# Solving Mixture Problems Part Two

Solving Mixture Problems Part Two

This hub is a sequel to the hub “Solving Mixture Problems”. In this hub I present additional four problems with their solution. Hope you will enjoy this.

Problem Number One :

How many gallons of water must be evaporated from 100 gallons of 75 % salt solution to increase the concentration to 90 % ?

Solution :

Let X = Amount of water that must be evaporated

Original solution :

Amount of solution : 100 gallons

Amount of salt in the solution : 75 % of 100 gallons

Amount of water in the solution : 25 % of 100 gallons

Resulting solution :

Amount : 100 – X

Amount of salt : 90% of (100-X)

Amount of water 10% 0f (100-X)

Working equation:

.25(100) – X = .10 (100 – X )

25(100) – 100X = 10 (100 – X)

2500 – 100X = 1000 – 10 X

-100X + 10X = 1000 – 2500

-90 X = -1,500

90X = 1,500

(1/90) 90X = 1,500 (1/90)

X = 16.67 gallons

The amount of water that must be evaporated is about 16.67 gallons

Problem Number Two :

A radiator that holds 16 quartz is full of a solution of 30% alcohol.
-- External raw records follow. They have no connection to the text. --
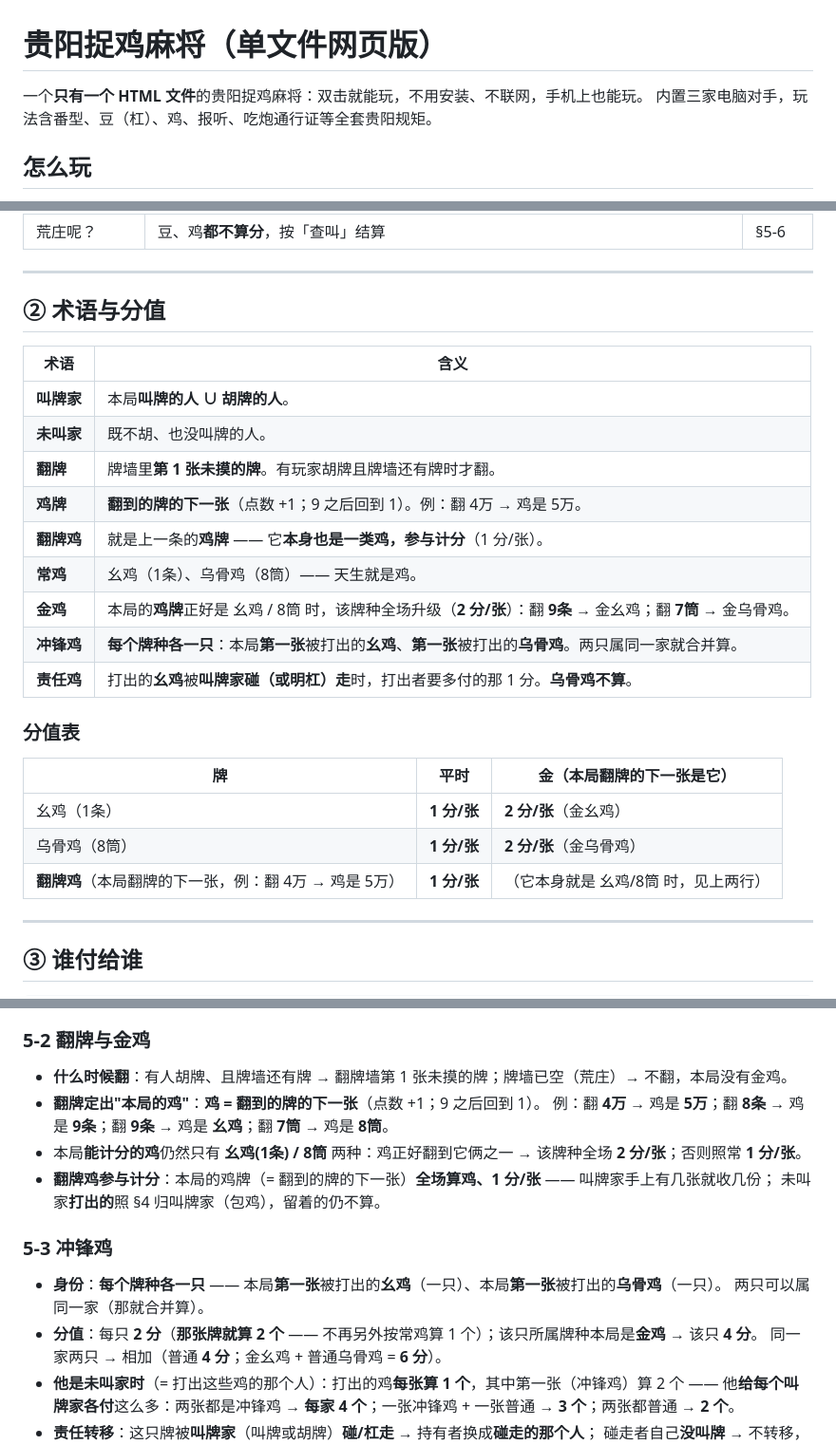
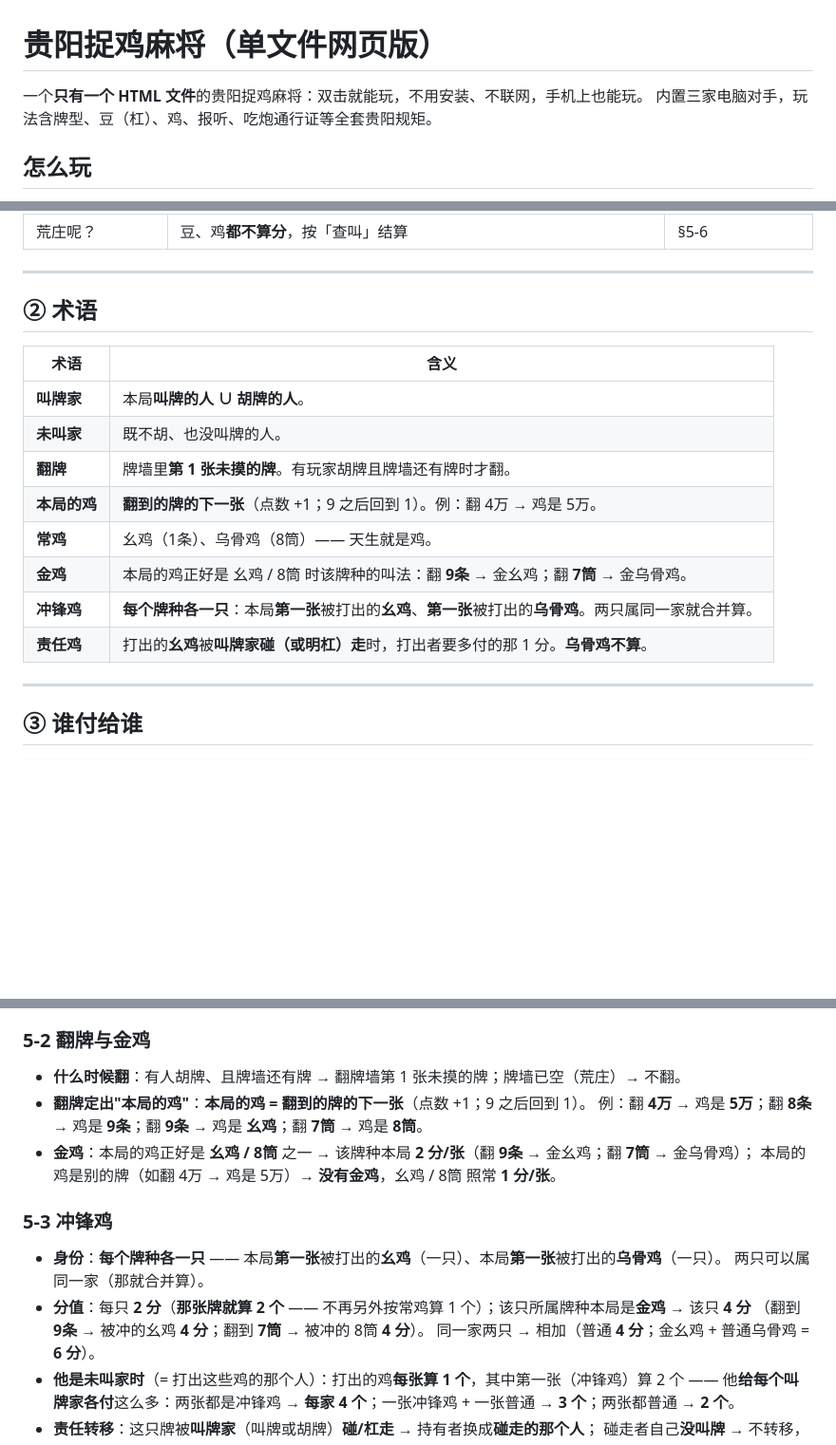
Before and after one commit to mobingchong/guiyang-zhuojimahjang, a Markdown page: README.md, 3 parts joined by grey strips. Shown at 95% size. GitHub-like rendering; blank space fills up the shorter version.

```diff
--- a/README.md
+++ b/README.md
@@ -1,7 +1,7 @@
 # 贵阳捉鸡麻将（单文件网页版）
 
 一个**只有一个 HTML 文件**的贵阳捉鸡麻将：双击就能玩，不用安装、不联网，手机上也能玩。
-内置三家电脑对手，玩法含番型、豆（杠）、鸡、报听、吃炮通行证等全套贵阳规矩。
+内置三家电脑对手，玩法含牌型、豆（杠）、鸡、报听、吃炮通行证等全套贵阳规矩。
 
 ## 怎么玩
 
@@ -153,27 +155,18 @@
 
 ---
 
-## ② 术语与分值
+## ② 术语
 
 | 术语 | 含义 |
 |---|---|
 | **叫牌家** | 本局**叫牌的人 ∪ 胡牌的人**。 |
 | **未叫家** | 既不胡、也没叫牌的人。 |
 | **翻牌** | 牌墙里**第 1 张未摸的牌**。有玩家胡牌且牌墙还有牌时才翻。 |
-| **鸡牌** | **翻到的牌的下一张**（点数 +1；9 之后回到 1）。例：翻 4万 → 鸡是 5万。 |
-| **翻牌鸡** | 就是上一条的**鸡牌** —— 它**本身也是一类鸡，参与计分**（1 分/张）。 |
+| **本局的鸡** | **翻到的牌的下一张**（点数 +1；9 之后回到 1）。例：翻 4万 → 鸡是 5万。 |
 | **常鸡** | 幺鸡（1条）、乌骨鸡（8筒）—— 天生就是鸡。 |
-| **金鸡** | 本局的**鸡牌**正好是 幺鸡 / 8筒 时，该牌种全场升级（**2 分/张**）：翻 **9条** → 金幺鸡；翻 **7筒** → 金乌骨鸡。 |
+| **金鸡** | 本局的鸡正好是 幺鸡 / 8筒 时该牌种的叫法：翻 **9条** → 金幺鸡；翻 **7筒** → 金乌骨鸡。 |
 | **冲锋鸡** | **每个牌种各一只**：本局**第一张**被打出的**幺鸡**、**第一张**被打出的**乌骨鸡**。两只属同一家就合并算。 |
 | **责任鸡** | 打出的**幺鸡**被**叫牌家碰（或明杠）走**时，打出者要多付的那 1 分。**乌骨鸡不算**。 |
-
-### 分值表
-
-| 牌 | 平时 | **金**（本局翻牌的下一张是它） |
-|---|---|---|
-| 幺鸡（1条） | **1 分/张** | **2 分/张**（金幺鸡） |
-| 乌骨鸡（8筒） | **1 分/张** | **2 分/张**（金乌骨鸡） |
-| **翻牌鸡**（本局翻牌的下一张，例：翻 4万 → 鸡是 5万） | **1 分/张** | （它本身就是 幺鸡/8筒 时，见上两行） |
 
 ---
 
@@ -234,18 +227,18 @@
 
 ### 5-2 翻牌与金鸡
 
-- **什么时候翻**：有人胡牌、且牌墙还有牌 → 翻牌墙第 1 张未摸的牌；牌墙已空（荒庄）→ 不翻，本局没有金鸡。
-- **翻牌定出"本局的鸡"**：**鸡 = 翻到的牌的下一张**（点数 +1；9 之后回到 1）。
+- **什么时候翻**：有人胡牌、且牌墙还有牌 → 翻牌墙第 1 张未摸的牌；牌墙已空（荒庄）→ 不翻。
+- **翻牌定出"本局的鸡"**：**本局的鸡 = 翻到的牌的下一张**（点数 +1；9 之后回到 1）。
   例：翻 **4万** → 鸡是 **5万**；翻 **8条** → 鸡是 **9条**；翻 **9条** → 鸡是 **幺鸡**；翻 **7筒** → 鸡是 **8筒**。
-- 本局**能计分的鸡**仍然只有 **幺鸡(1条) / 8筒** 两种：鸡正好翻到它俩之一 → 该牌种全场 **2 分/张**；否则照常 **1 分/张**。
-- **翻牌鸡参与计分**：本局的鸡牌（= 翻到的牌的下一张）**全场算鸡、1 分/张** —— 叫牌家手上有几张就收几份；
-  未叫家**打出的**照 §4 归叫牌家（包鸡），留着的仍不算。
+- **金鸡**：本局的鸡正好是 **幺鸡 / 8筒** 之一 → 该牌种本局 **2 分/张**（翻 **9条** → 金幺鸡；翻 **7筒** → 金乌骨鸡）；
+  本局的鸡是别的牌（如翻 4万 → 鸡是 5万）→ **没有金鸡**，幺鸡 / 8筒 照常 **1 分/张**。
 
 ### 5-3 冲锋鸡
 
 - **身份**：**每个牌种各一只** —— 本局**第一张**被打出的**幺鸡**（一只）、本局**第一张**被打出的**乌骨鸡**（一只）。
   两只可以属同一家（那就合并算）。
-- **分值**：每只 **2 分**（**那张牌就算 2 个** —— 不再另外按常鸡算 1 个）；该只所属牌种本局是**金鸡** → 该只 **4 分**。
+- **分值**：每只 **2 分**（**那张牌就算 2 个** —— 不再另外按常鸡算 1 个）；该只所属牌种本局是**金鸡** → 该只 **4 分**
+  （翻到 **9条** → 被冲的幺鸡 **4 分**；翻到 **7筒** → 被冲的 8筒 **4 分**）。
   同一家两只 → 相加（普通 **4 分**；金幺鸡 + 普通乌骨鸡 = **6 分**）。
 - **他是未叫家时**（= 打出这些鸡的那个人）：打出的鸡**每张算 1 个**，其中第一张（冲锋鸡）算 2 个 ——
   他**给每个叫牌家各付**这么多：两张都是冲锋鸡 → **每家 4 个**；一张冲锋鸡 + 一张普通 → **3 个**；两张都普通 → **2 个**。
```
Also changed, not shown: other parts of README.md (+31 -29 lines), preview/竖屏-结算窗-得分-未摸到的牌-再来一局居中.png, 1 other file.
How much of this solution must be drawn off and replaced with pure alcohol in order that the contents of the radiator may be 55% alcohol ?

Solution :

Let X = Amount of original solution that must be drawn and replaced with pure alcohol

Original solution:

Amount of solution : 16 quartz

Amount of alcohol : 30% of 16 quarts

Amount of water : 55 % of 16 quartz

Resulting solution :

Amount of solution: 16 quatz

Amount of alcohol : 55% of 16 quartz

Amount of water : 45% of 16 quartz

Working equation :

.30(16) - .30X + X = .55(16)

30(16) - 30X +100X = 55(16)

480 + 70X = 880

70X = 880 – 480

70X/70 = 400/70

X = 5.71 quartz

Problem Number Three :

A 200 millimeter shampoo with 80% cleansing power is to be diluted with water. This is done by drawing out some amount and replacing it with water. Agnes wants a mild shampoo with 60% cleansing power. How much must she draw off and replace?

Solution:

Let X = Amount of solution must be drawn off and replace

Original solution :

Amount of solution : 200 milliliters

Amount of cleansing power : 80% of 200 ml

Amount of water : 20% of 200 ml

Resulting Solution :

Amount of solution : 200 ml

Amount of cleansing power : 60% of 200 ml

Amount of water : 40% of 200 ml

Working equation :

.20(200) - .20X + X = .40 (200)

20 (200) – 20X + 100 X = 40 (200)

4000 + 80X = 8000

80X = 8000 – 4000

80X = 4000

80X/80 = 4000/80

X = 50 milliliters

Problem Number Four :

Lynn, a chemist mixed 40 mL of 8% HCl acid with 60 mL of 12% HCl acid solution. She used a portion of this solution and replaced it with distilled water. If the new solution tested 5.2 % HCl acid, how much of the original solution did she use ?

Let X = Amount of original solution used and replaced with distilled water.

Step One : Find first the percentage HCl in the original mixture

.08(40) + .12(60) = X 100

8(40) + 12(60) = 10000X

320 + 720 = 10,000X

1,040 = 10,000X

10,000X = 1,040

10,000X/10,000 = 1,040 /10,000

X = 10. 4% HCl in the original mixture

Step two :

Amount of original solution: 100mL

Amount of HCl : 10.4% of 100 mL

Amount of Water : 89.6 % of 100 mL

Resulting solution :

Amount : 100 mL

Amount HCl : 5.2 % of 100 mL

Amount of water : 94.8% of 100 mL

Working equation :

.896(100) - .896X + X = .948(100)

896(100) – 896 X + 1000X = 948(100)

89,600 + 104X = 94,800

104X = 94,800 – 89,600

104X = 5,200

104X/104 = 5,200/104

X = 50 milliliters of the original mixture must be drawn and replaced with distilled water.